Tanzania has recognized the private sector’s role in tourism development from scratch a few years back to a multi-billion-dollar industry.
Permanent Secretary for Natural Resources and Tourism, Prof. Adolf Mkenda, said without tour operators, the government couldn’t have been able to nurture tourism into a leading industry in terms of foreign currency earnings.
Indeed, tourism is Tanzania’s largest foreign exchange earner, contributing an average of $2.5 billion annually, which is equivalent to 25 per cent of all exchange earnings, the government data indicates.
Tourism also contributes to more than 17.5 per cent of the national gross domestic product (GDP), creating more than 1.5 million jobs.
“We appreciate the role the tour operators play in propelling tourism industry growth. Keep it up, and we in the government will play our facilitative role,” Prof. Mkenda said during the 2019 Dinner Gala organized jointly by the Tanzania Association of Tour Operators (TATO) and National Microfinance Bank (NMB) Plc.
Truly, tourism is characterized as being a sector that stands out as one of the business activities with the greatest potential for expansion, as well as an engine for economic growth in Tanzania.
In such a competitive sector as tourism, the soft-spoken Prof. Mkenda said companies should develop synergies and achieve a competitive advantage.
In this context, public-private partnerships play an important role in tourism development.

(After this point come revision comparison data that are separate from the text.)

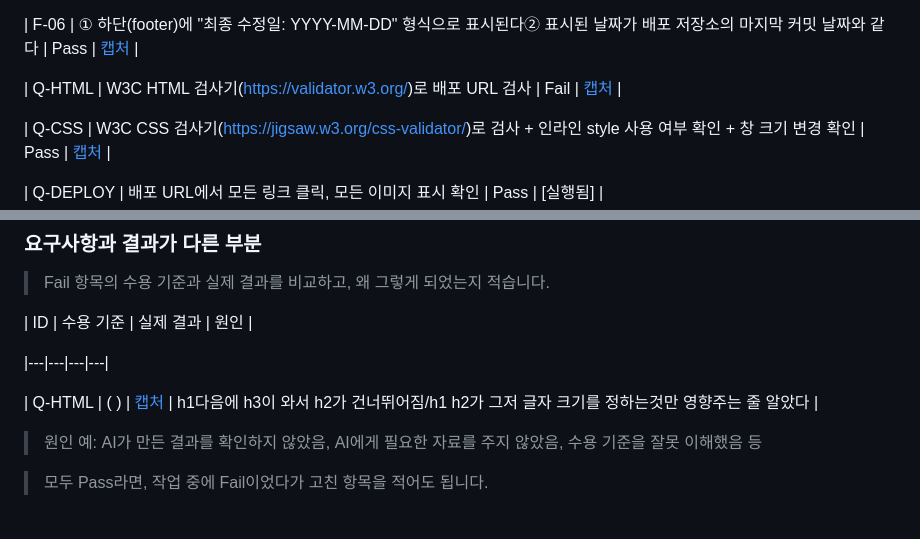
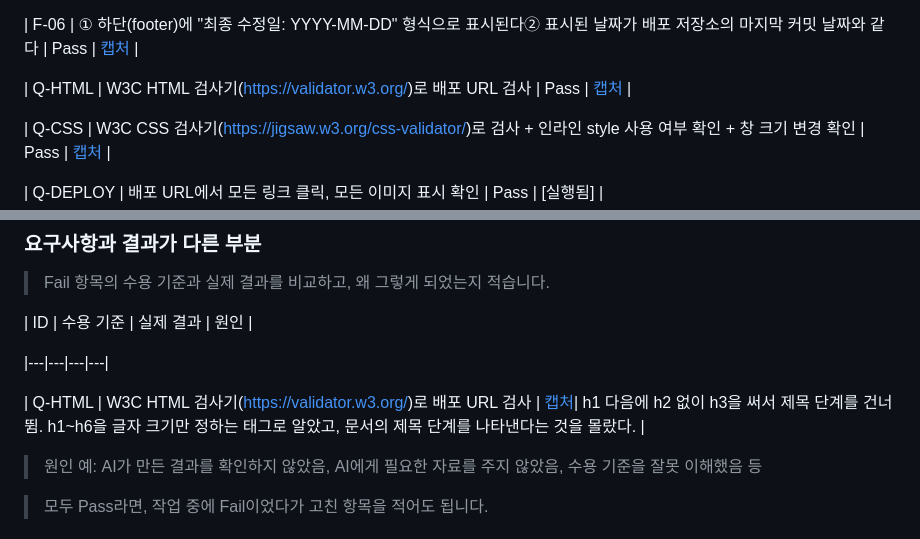
Before and after one commit to comfortparkcake22-pixel/task_202620951, a Markdown page: REPORT.md, 2 parts joined by grey strips. Drawn GitHub-style.

Commit message:
dd

```diff
--- a/REPORT.md
+++ b/REPORT.md
@@ -47,7 +47,7 @@
 
 | F-06 | ① 하단(footer)에 "최종 수정일: YYYY-MM-DD" 형식으로 표시된다② 표시된 날짜가 배포 저장소의 마지막 커밋 날짜와 같다 | Pass | [캡처](images/f06.png) |
 
-| Q-HTML | W3C HTML 검사기(https://validator.w3.org/)로 배포 URL 검사 | Fail | [캡처](images/q-html.png) |
+| Q-HTML | W3C HTML 검사기(https://validator.w3.org/)로 배포 URL 검사 | Pass | [캡처](images/q-html.png) |
 
 | Q-CSS | W3C CSS 검사기(https://jigsaw.w3.org/css-validator/)로 검사 + 인라인 style 사용 여부 확인 + 창 크기 변경 확인 | Pass | [캡처](images/q-css.png) |
 
@@ -83,7 +83,7 @@
 
 |---|---|---|---|
 
-| Q-HTML | ( ) | [캡처](images/q-html-fail.png) | h1다음에 h3이 와서 h2가 건너뛰어짐/h1 h2가 그저 글자 크기를 정하는것만 영향주는 줄 알았다 |
+| Q-HTML | W3C HTML 검사기(https://validator.w3.org/)로 배포 URL 검사 | [캡처](images/q-html-fail.png)| h1 다음에 h2 없이 h3을 써서 제목 단계를 건너뜀. h1~h6을 글자 크기만 정하는 태그로 알았고, 문서의 제목 단계를 나타낸다는 것을 몰랐다. |
 
 
 
```
Also changed, not shown: images/q-html.png.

For many, this year’s dinner was memorable for many reasons. Among the extraordinary events that will go down into history was when the TATO Chairman, Willy Chambulo, successfully managed to reconcile the 2 rival members, namely Hanspaul and RSA during the occasion.
The two are the manufacturers of tourist vehicles, specifically dealing with the bodies’ conversion, famously as “warbus.”

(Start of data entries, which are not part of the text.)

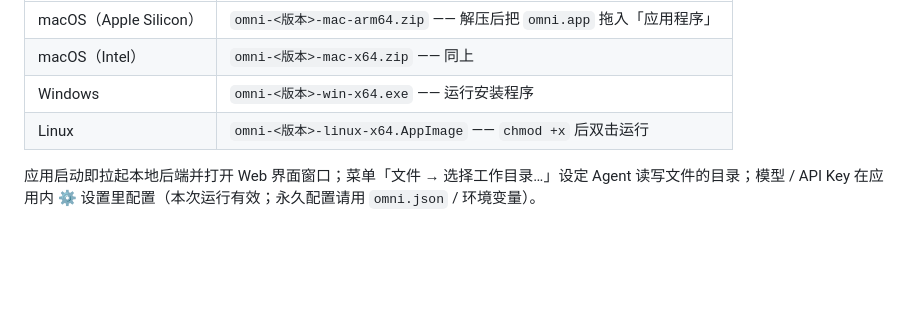
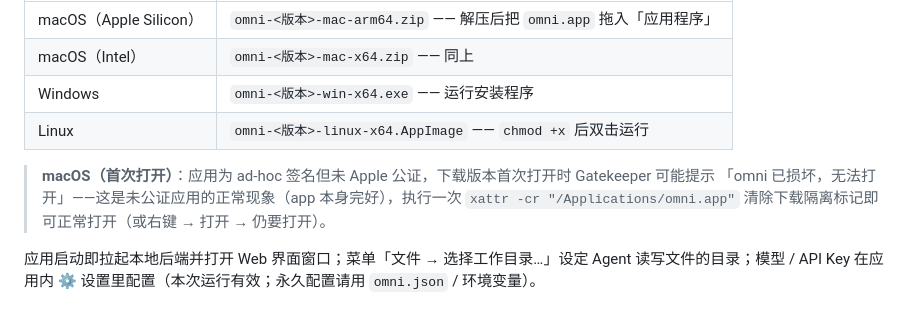
Before and after one commit to jacksonon/omni, a Markdown page: README.zh-CN.md, the part around the change. GitHub-like rendering; blank space fills up the shorter version.

```diff
--- a/README.zh-CN.md
+++ b/README.zh-CN.md
@@ -62,6 +62,10 @@ npm run dev -- "列出当前目录的文件"
 | macOS（Intel） | `omni-<版本>-mac-x64.zip` —— 同上 |
 | Windows | `omni-<版本>-win-x64.exe` —— 运行安装程序 |
 | Linux | `omni-<版本>-linux-x64.AppImage` —— `chmod +x` 后双击运行 |
+
+> **macOS（首次打开）**：应用为 ad-hoc 签名但未 Apple 公证，下载版本首次打开时 Gatekeeper 可能提示
+> 「omni 已损坏，无法打开」——这是未公证应用的正常现象（app 本身完好），执行一次
+> `xattr -cr "/Applications/omni.app"` 清除下载隔离标记即可正常打开（或右键 → 打开 → 仍要打开）。
 
 应用启动即拉起本地后端并打开 Web 界面窗口；菜单「文件 → 选择工作目录…」设定 Agent 读写文件的目录；模型 / API Key 在应用内 ⚙ 设置里配置（本次运行有效；永久配置请用 `omni.json` / 环境变量）。
 
```
Also changed, not shown: README.md (+5 -0 lines).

It came as a surprise when Chambulo took a bold and wise decision to call upon members for unity and love among themselves owing to the fact that there are still many fishes in the sea of business, hence no need to fight against each other.
Another remarkable episode was when the TATO founding Chairman, Merwyn Nunes, advocated for the “one window for government payment to enhance compliance” in his vote of thanks.

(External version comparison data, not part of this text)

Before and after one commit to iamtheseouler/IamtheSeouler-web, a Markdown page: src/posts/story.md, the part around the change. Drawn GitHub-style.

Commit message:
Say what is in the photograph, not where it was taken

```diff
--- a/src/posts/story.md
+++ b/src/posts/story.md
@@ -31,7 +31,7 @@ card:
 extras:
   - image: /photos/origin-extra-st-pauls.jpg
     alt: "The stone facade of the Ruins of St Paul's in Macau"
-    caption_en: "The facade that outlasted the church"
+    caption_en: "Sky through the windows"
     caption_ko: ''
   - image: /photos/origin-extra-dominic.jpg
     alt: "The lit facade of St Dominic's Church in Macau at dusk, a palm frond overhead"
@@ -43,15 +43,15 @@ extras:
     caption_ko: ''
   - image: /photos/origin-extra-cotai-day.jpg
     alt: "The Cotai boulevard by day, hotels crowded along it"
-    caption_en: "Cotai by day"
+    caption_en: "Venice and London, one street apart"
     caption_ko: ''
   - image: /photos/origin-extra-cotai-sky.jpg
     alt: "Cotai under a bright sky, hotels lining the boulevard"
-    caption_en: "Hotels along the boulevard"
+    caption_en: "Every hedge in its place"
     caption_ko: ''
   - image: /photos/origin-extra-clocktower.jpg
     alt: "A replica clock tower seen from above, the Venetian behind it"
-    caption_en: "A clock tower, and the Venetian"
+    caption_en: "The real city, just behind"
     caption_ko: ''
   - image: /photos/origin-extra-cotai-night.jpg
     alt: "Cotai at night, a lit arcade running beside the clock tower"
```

Prof. Mkenda, on the other hand, reassured the industry players of the government’s commitments and called upon the tour operators to invest in newly-established national park tours.
He was clearly impressed, commending TATO and NMB for organizing such a useful event, which brought industry players together.
NMB’s Chief Retail Banker, Filbert Mponzi, informed the industry players that his financial institution has rolled out tour vehicle loans in its latest efforts to support the tourism industry and TATO members in particular.
For his part, TATO CEO, Sirili Akko, said the private sector’s success story proves Henry Ford’s passage: “Coming together is the beginning; keeping together is progress; working together is a success.”